3. Hydroponic Greens
Irene calls her time on a rural farm in Milton, Vermont, while attending The Mountain School, a “life changing experience.” She still maintains a zealous, hands-in-the-dirt approach to natural food, working at local farms whenever time permits, and encouraging her employees to work the fields where Mei Mei purchases their produce. Almost 100 percent of their ingredients are local, organic, sustainable, and seasonal, which can pose a problem come winter. Bored with root vegetables, the Lis found Finger Lakes Fresh, a hydroponics greenhouse that is also a division of Challenge Workforce Solution, which provides employment opportunities for people with disabilities. Now they have a year-round supply of lettuces, herbs, and bok choy that tastes good and fits their organic agenda.
“It’s the holy grail of regional greens,” says Irene. “You can get them in winter, they have a social mission, and they’re delicious.”
4. Kaizen’s Fermented Perfection
The brainchild of Momofuku’s David Chang, Kaizen Trading Company is a fermentation test lab and production facility that specializes in hozon (a thick paste made from fermented nuts, grains, and seeds) and bonji (a dark liquid made from single-variety fermented grains). Both products are made similarly as miso with salt and koji (Japan’s “national fungus” also used in the production of sake).

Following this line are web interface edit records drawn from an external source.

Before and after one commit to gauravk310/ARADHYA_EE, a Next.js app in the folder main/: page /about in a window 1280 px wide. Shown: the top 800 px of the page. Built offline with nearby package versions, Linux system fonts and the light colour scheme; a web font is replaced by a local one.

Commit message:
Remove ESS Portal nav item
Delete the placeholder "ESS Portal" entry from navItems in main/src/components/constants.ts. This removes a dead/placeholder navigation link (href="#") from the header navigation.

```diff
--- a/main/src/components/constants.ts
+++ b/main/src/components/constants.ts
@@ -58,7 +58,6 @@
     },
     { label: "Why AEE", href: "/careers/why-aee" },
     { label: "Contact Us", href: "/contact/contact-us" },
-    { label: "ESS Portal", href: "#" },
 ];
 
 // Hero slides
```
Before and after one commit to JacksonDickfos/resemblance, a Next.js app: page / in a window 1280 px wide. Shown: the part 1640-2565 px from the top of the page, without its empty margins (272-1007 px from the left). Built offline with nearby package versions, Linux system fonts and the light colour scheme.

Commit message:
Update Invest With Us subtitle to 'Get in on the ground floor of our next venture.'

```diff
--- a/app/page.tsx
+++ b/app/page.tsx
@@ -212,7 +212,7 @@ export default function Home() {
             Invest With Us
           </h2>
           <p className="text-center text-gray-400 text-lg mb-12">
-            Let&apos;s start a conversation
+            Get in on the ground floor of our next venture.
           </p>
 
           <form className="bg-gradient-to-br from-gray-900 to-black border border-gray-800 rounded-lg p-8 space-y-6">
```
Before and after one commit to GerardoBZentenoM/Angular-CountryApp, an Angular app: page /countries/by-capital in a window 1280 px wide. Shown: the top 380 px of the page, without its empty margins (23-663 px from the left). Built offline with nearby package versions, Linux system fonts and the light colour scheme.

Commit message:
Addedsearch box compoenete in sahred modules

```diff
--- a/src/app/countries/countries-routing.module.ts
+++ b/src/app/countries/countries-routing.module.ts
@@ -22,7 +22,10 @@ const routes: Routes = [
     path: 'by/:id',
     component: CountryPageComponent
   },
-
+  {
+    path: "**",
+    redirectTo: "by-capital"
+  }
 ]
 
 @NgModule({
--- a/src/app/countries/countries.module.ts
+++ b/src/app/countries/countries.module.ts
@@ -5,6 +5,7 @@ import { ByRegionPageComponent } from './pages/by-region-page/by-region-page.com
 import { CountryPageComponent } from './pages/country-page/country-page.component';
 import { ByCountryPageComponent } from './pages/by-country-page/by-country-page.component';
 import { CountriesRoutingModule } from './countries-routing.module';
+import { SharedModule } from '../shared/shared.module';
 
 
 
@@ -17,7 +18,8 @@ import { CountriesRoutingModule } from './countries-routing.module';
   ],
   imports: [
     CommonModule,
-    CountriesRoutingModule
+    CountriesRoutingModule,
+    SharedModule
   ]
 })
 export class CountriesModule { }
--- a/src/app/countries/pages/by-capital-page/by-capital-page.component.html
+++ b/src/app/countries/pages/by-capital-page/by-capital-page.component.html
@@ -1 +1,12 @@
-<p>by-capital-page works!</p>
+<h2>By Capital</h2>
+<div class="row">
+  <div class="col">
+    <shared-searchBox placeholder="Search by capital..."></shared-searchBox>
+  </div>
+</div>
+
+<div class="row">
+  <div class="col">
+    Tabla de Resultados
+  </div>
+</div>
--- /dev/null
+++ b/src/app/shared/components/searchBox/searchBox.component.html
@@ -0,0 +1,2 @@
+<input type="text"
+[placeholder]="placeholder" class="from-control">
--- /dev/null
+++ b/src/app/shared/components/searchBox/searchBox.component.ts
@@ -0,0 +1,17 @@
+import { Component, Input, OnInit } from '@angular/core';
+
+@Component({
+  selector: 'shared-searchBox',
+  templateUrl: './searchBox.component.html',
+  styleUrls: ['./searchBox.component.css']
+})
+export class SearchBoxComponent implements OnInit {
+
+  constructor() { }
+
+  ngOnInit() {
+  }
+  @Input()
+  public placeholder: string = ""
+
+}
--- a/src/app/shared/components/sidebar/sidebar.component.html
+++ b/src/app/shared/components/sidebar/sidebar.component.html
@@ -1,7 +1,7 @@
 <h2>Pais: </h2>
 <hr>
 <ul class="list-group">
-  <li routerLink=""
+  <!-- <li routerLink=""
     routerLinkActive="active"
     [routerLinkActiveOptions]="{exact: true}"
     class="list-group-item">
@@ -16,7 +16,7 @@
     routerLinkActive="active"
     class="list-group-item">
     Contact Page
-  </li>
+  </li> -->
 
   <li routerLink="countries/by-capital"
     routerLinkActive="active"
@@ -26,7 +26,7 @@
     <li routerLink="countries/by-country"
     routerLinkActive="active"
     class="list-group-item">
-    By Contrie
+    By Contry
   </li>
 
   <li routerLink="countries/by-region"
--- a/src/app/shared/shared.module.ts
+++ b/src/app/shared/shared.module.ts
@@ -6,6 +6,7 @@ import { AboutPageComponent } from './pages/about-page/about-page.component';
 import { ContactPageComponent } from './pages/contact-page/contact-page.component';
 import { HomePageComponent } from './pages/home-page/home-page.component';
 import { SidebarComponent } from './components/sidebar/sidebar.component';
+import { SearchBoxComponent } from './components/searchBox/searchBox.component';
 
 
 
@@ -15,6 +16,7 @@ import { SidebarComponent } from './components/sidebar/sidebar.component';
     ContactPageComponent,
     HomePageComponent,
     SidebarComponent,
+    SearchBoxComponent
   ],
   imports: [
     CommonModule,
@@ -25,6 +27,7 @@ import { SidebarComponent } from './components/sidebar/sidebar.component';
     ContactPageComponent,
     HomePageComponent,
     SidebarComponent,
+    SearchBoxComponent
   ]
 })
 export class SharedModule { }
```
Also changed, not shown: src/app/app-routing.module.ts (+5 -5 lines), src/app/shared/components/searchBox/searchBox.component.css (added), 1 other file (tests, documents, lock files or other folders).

Ribelle’s Tim Maslow, an alumnus of Momofuku, was sent a box of samples. Specializing in Italian food, Maslow wasn’t sure how to utilize the Kaizen products, so he sent them over to Mei Mei to experiment. “We really like these on vegetarian dishes because we think it gives them that nice umami punch,” says Irene.
If you thought bacon and pancetta were the only ways to add salt, spice, and smoky aromatics, think again. The Kaizen smoked spelt bonji adds a startling level of depth and flavor to Mei Mei’s salads and stir-frys. Lentil hozon is smoked and used like barbecue sauce. And their returning sweet and sour pork (made with a soy sauce and cranberry reduction) benefits from a hefty dose of the spicy chickpea gochu.
The New York Times caused an uproar last year when they covered New Yorker staff writer Dana Goodyear’s book, Anything That Moves: Renegade Chefs, Fearless Eaters, and the Making of a New American Food Culture, which predicts the rise of insect consumption in the American diet. Eating bugs?!? Well, to fight out-of-control population growth and the massive amount of greenhouse gases produced by factory farming, scientists, and even chefs like the renowned Grant Achatz are looking for alternative sources of protein.
Now local chefs like Sofra Bakery’s Geoff Lukas and the cooks at Mei Mei are working on entrees that incorporate entomophagy. Here’s the thing: they’re actually really good. These are still months away from becoming a reality, but Irene showed me fermented mealworms that tasted like parmesan cheese. There was a “bar snack” made from freeze-dried mealworms, which were flash-fried in a wok then topped with Old Bay. The result tasted like pork rinds coated in Doritos cheese spice. And who doesn’t love fish sauce, the backbone of so much Vietnamese and Thai cuisine? Irene had made a garum from the fermented mealworms that could easily be incorporated in the same way as traditional fish sauce. Once again, these are in a developmental phase, but hopefully it’s one they’re brave enough to pursue—not just for the novelty aspect, but for the possibility of even more daring, flavorful food.